No matter where you come from, President Kennedy’s refrain of “ask not what your country can do for you, ask what you can do for your country” is the optimism we should all strive for in these seemingly impossible times
Amalgamated Flying Saucer Clubs of America founder
Gabriel Green’s 1960 campaign for the Presidency of the United States.
As a write-in candidate, he ran against fellow Whittier, California-born
Richard M. Nixon and his Democratic Party rival John F. Kennedy.
Wake Up America Day. 1917. James Montgomery Flagg.
27 5/8 x 40 in./70.3 x 101.5 cm

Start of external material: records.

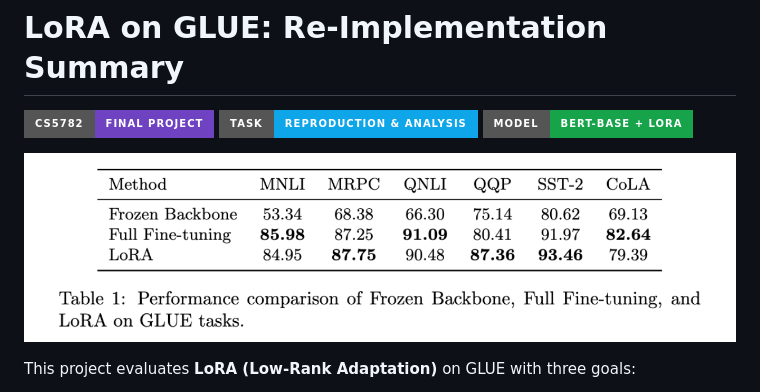
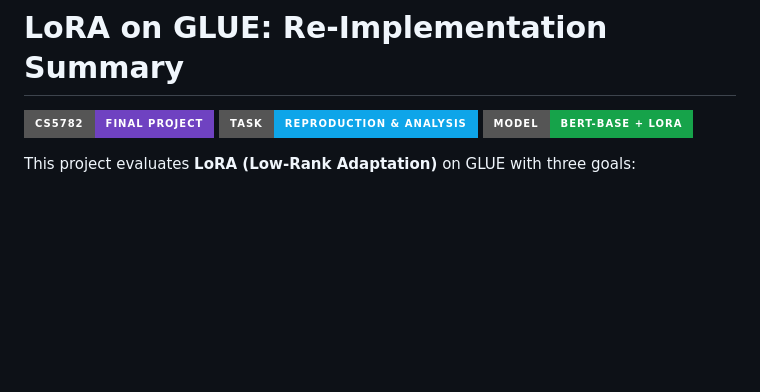
Before and after one commit to Althealam/CS5782-LoRA-Final-Project, a Markdown page: README.md, the part around the change. Rendered like a GitHub page; badges without logos; blank space fills up the shorter version.

```diff
--- a/README.md
+++ b/README.md
@@ -3,8 +3,6 @@
 ![Course](https://img.shields.io/badge/CS5782-Final%20Project-6f42c1?style=for-the-badge)
 ![Task](https://img.shields.io/badge/Task-Reproduction%20%26%20Analysis-0ea5e9?style=for-the-badge)
 ![Model](https://img.shields.io/badge/Model-BERT--base%20%2B%20LoRA-16a34a?style=for-the-badge)
-
-![LoRA on GLUE Overview](assets/performance%20comparison.png)
 
 This project evaluates **LoRA (Low-Rank Adaptation)** on GLUE with three goals:
 - Compare `LoRA` vs `Full Fine-tuning` vs `Frozen Backbone`.
```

In a design far more Modern than its time, Flagg shows us a stylized minuteman in flat planes of red, white, and blue rousing America to the call of Wake Up America Day. Held on the anniversary of the Battle of Lexington, President Wilson had declared war on Germany just two weeks prior – and this Day was supposed to be a giant calling to arms of American men to join the fight.
In 1929, Edward Englert ran for the Ward 11 City Council seat. Part of his platform was the “Sunday Baseball Scandal.” Read on to learn more about the other issues in the 1929 Ward 11 race. What do you think?
Political Ephemera, Box 1, Folder 1, Collection 9800.006, Boston City Archives